◆ Data for review

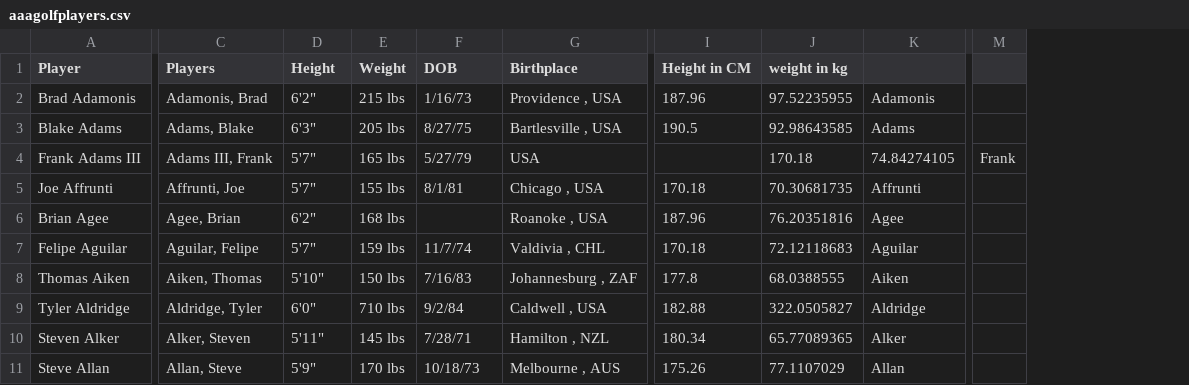
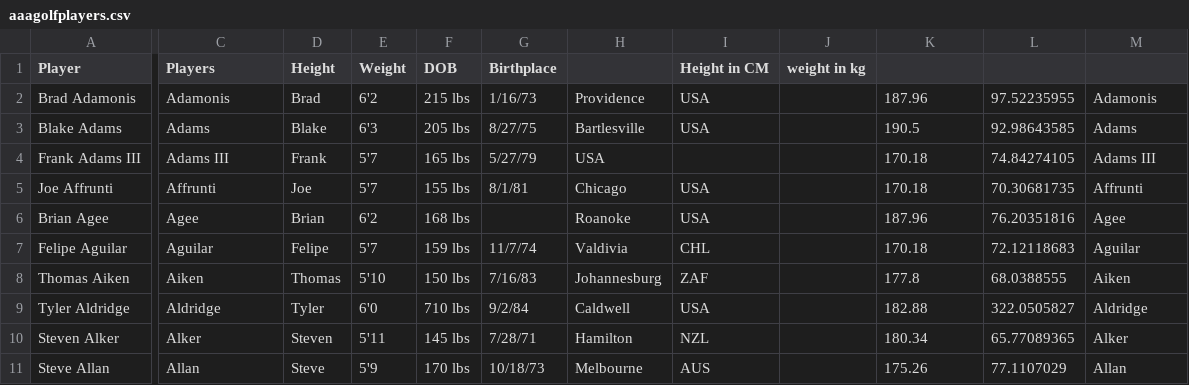
Before and after one commit to ahmad88me/tada-swift, a CSV file: aaagolfplayers.csv, drawn as a sheet; only a part is shown, gaps mark what is left out; removed rows and columns are numbered as before the commit, all else as after; the diff covers the shown part only; the diff names each change by its address in the sheet, - before the commit and + after, or states it on an @@ line.

Commit message:
remove double quotes from aaagolfplayers.csv

```diff
--- a/aaagolfplayers.csv
+++ b/aaagolfplayers.csv
+column E (Weight), rows 2-11: 6'2 | 6'3 | 5'7 | 5'7 | 6'2 | 5'7 | 5'10 | 6'0 | 5'11 | 5'9
-column G (Birthplace), rows 2-11: Providence , USA | Bartlesville , USA | USA | Chicago , USA | Roanoke , USA | Valdivia , CHL | Johannesburg , ZAF | Caldwell , USA | Hamilton , NZL | Melbourne , AUS
+column H, rows 2-11: Providence | Bartlesville | USA | Chicago | Roanoke | Valdivia | Johannesburg | Caldwell | Hamilton | Melbourne
+column I (Height in CM), rows 2-11: USA | USA |  | USA | USA | CHL | ZAF | USA | NZL | AUS
+column J (weight in kg), empty
-column M, row 4: Frank
-F1: Weight
+F1: DOB
-G1: DOB
+G1: Birthplace
-K1: Height in CM
+K1: (empty)
-L1: weight in kg
+L1: (empty)
-C2 (Players): Adamonis, Brad
+C2 (Players): Adamonis
-D2 (Height): 6'2"
+D2 (Height): Brad
-C3 (Players): Adams, Blake
+C3 (Players): Adams
-D3 (Height): 6'3"
+D3 (Height): Blake
-C4 (Players): Adams III, Frank
+C4 (Players): Adams III
-D4 (Height): 5'7"
+D4 (Height): Frank
-K4: (empty)
+K4: 170.18
-L4: 170.18
+L4: 74.84274105
-M4: 74.84274105
+M4: Adams III
-C5 (Players): Affrunti, Joe
+C5 (Players): Affrunti
-D5 (Height): 5'7"
+D5 (Height): Joe
-C6 (Players): Agee, Brian
+C6 (Players): Agee
-D6 (Height): 6'2"
+D6 (Height): Brian
-C7 (Players): Aguilar, Felipe
+C7 (Players): Aguilar
-D7 (Height): 5'7"
+D7 (Height): Felipe
-C8 (Players): Aiken, Thomas
+C8 (Players): Aiken
-D8 (Height): 5'10"
+D8 (Height): Thomas
-C9 (Players): Aldridge, Tyler
+C9 (Players): Aldridge
-D9 (Height): 6'0"
+D9 (Height): Tyler
-C10 (Players): Alker, Steven
+C10 (Players): Alker
-D10 (Height): 5'11"
+D10 (Height): Steven
-C11 (Players): Allan, Steve
+C11 (Players): Allan
-D11 (Height): 5'9"
+D11 (Height): Steve
```
Also changed, not shown: 1 removed column and 41 edited cells elsewhere in this file.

◆ Problem details
Every line of the data above is to be repeated exactly; the images are to be left out.

◆ Task result
Before and after one commit to ahmad88me/tada-swift, a CSV file: aaagolfplayers.csv, drawn as a sheet; only a part is shown, gaps mark what is left out; removed rows and columns are numbered as before the commit, all else as after; the diff covers the shown part only; the diff names each change by its address in the sheet, - before the commit and + after, or states it on an @@ line.

Commit message:
remove double quotes from aaagolfplayers.csv

```diff
--- a/aaagolfplayers.csv
+++ b/aaagolfplayers.csv
+column E (Weight), rows 2-11: 6'2 | 6'3 | 5'7 | 5'7 | 6'2 | 5'7 | 5'10 | 6'0 | 5'11 | 5'9
-column G (Birthplace), rows 2-11: Providence , USA | Bartlesville , USA | USA | Chicago , USA | Roanoke , USA | Valdivia , CHL | Johannesburg , ZAF | Caldwell , USA | Hamilton , NZL | Melbourne , AUS
+column H, rows 2-11: Providence | Bartlesville | USA | Chicago | Roanoke | Valdivia | Johannesburg | Caldwell | Hamilton | Melbourne
+column I (Height in CM), rows 2-11: USA | USA |  | USA | USA | CHL | ZAF | USA | NZL | AUS
+column J (weight in kg), empty
-column M, row 4: Frank
-F1: Weight
+F1: DOB
-G1: DOB
+G1: Birthplace
-K1: Height in CM
+K1: (empty)
-L1: weight in kg
+L1: (empty)
-C2 (Players): Adamonis, Brad
+C2 (Players): Adamonis
-D2 (Height): 6'2"
+D2 (Height): Brad
-C3 (Players): Adams, Blake
+C3 (Players): Adams
-D3 (Height): 6'3"
+D3 (Height): Blake
-C4 (Players): Adams III, Frank
+C4 (Players): Adams III
-D4 (Height): 5'7"
+D4 (Height): Frank
-K4: (empty)
+K4: 170.18
-L4: 170.18
+L4: 74.84274105
-M4: 74.84274105
+M4: Adams III
-C5 (Players): Affrunti, Joe
+C5 (Players): Affrunti
-D5 (Height): 5'7"
+D5 (Height): Joe
-C6 (Players): Agee, Brian
+C6 (Players): Agee
-D6 (Height): 6'2"
+D6 (Height): Brian
-C7 (Players): Aguilar, Felipe
+C7 (Players): Aguilar
-D7 (Height): 5'7"
+D7 (Height): Felipe
-C8 (Players): Aiken, Thomas
+C8 (Players): Aiken
-D8 (Height): 5'10"
+D8 (Height): Thomas
-C9 (Players): Aldridge, Tyler
+C9 (Players): Aldridge
-D9 (Height): 6'0"
+D9 (Height): Tyler
-C10 (Players): Alker, Steven
+C10 (Players): Alker
-D10 (Height): 5'11"
+D10 (Height): Steven
-C11 (Players): Allan, Steve
+C11 (Players): Allan
-D11 (Height): 5'9"
+D11 (Height): Steve
```
Also changed, not shown: 1 removed column and 41 edited cells elsewhere in this file.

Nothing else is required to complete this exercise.